The violence in this film is too comic and unrealistic to be considered graphic, but brutal and shocking things happen. Tommy defeats some outlaws by pinning them to a structure with tomahawks (one in the crotch), and one man has his head cut off and continues to dance around afterward. The scene I found most disturbing is where an outlaw has to scoop out an eye to join the gang. We only see a silhouette of him doing it, but the silhouette shows the eye dangling. There are the usual gun and fist fights throughout, as well, but very little blood is ever shown.
The sexual content is less than explicit, but pretty obscene, nevertheless. To be fair, the six men’s father is portrayed as an irresponsible man, so his casual relations with the men’s mothers falls under negative light, along with his stealing, gambling, and drinking. But sex, masturbation, and private parts are often crudely joked about. In one scene, Pete creates a diversion by lying down, feeding a donkey a carrot near his crotch, and giggling. After that, he removes the carrot, but continues giggling. In another scene, Pete asks a man and his wife if there is a church in the town. The man says there is not, because the town has no laws. Pete says “So it’s okay if I do this to your wife, then?”—and shoves his face in her exposed cleavage. This is inappropriate, but I have to admit he had a pretty good point.
I was refreshed to hear far fewer swears than one would expect. There are 15 or so s-words, and occasional uses of d*mn and anatomical slang. There are plenty of other negative elements, however. There are some jokes about the mentally disabled, one scene of gratuitous toilet humor, and irreverence about the assassination of Abraham Lincoln. There are also a few references to pagan Indian worldviews.
Despite the very problematic end-justifies-means mindset, there is one significant thing to admired about the six sons. Even though their dad was irresponsible, having a good relationship with him is very important to them. That’s rare to find in modern media.

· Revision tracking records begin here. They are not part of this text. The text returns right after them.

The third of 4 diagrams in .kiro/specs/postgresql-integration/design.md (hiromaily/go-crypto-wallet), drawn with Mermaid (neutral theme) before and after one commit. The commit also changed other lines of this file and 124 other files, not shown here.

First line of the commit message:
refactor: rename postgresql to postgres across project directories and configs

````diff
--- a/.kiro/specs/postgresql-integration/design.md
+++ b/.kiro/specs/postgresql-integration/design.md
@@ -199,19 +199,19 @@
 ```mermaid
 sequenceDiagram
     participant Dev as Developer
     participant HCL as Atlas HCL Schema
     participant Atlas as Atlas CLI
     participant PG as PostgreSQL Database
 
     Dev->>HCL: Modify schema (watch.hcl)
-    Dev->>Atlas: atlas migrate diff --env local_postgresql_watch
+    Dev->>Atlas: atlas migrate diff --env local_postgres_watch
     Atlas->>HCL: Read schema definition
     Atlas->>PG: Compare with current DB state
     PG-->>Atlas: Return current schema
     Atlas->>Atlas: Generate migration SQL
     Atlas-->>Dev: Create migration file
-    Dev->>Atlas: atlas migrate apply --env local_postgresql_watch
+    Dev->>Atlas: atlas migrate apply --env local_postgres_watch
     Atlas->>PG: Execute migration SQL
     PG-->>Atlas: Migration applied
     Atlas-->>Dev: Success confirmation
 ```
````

For fans of Westerns and satire, this is a very entertaining movie. But it is very far from the ways of God. There is little to no redemptive value. So even to mature audiences who just want a lighthearted guy comedy, I strongly recommend that you not put your Netflix payment toward this. It’s no doubt cleaner than “A Million Ways to Die in the West” and many of Adam Sandler’s other movies, but still has too much crude humor and, even worse, a dangerous basis—and the satire is no excuse for that.

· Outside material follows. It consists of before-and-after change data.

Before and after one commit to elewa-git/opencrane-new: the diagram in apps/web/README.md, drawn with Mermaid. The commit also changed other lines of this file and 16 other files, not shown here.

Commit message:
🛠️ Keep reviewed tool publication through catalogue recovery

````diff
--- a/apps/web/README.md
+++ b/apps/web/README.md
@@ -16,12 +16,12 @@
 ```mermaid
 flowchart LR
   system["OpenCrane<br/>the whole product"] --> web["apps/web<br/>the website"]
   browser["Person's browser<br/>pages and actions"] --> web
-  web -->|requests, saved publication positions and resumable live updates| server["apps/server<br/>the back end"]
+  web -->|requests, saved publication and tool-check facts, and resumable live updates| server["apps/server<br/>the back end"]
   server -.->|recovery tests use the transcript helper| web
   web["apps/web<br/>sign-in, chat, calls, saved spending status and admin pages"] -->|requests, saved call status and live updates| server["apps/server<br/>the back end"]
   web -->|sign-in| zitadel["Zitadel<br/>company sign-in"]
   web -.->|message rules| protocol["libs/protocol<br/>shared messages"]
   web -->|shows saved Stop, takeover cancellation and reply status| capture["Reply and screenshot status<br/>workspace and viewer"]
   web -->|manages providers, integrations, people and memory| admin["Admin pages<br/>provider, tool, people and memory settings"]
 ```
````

Violence: Heavy / Profanity: Moderate / Sex/Nudity: Heavy
“VOTING” FOR BAD MOVIES—Every time you request a streaming video you are casting a vote telling Hollywood “That’s what I want.” Why does Hollywood continue to promote immoral programming? Are YOU part of the problem? Answer
See list of Relevant Issues—questions-and-answers.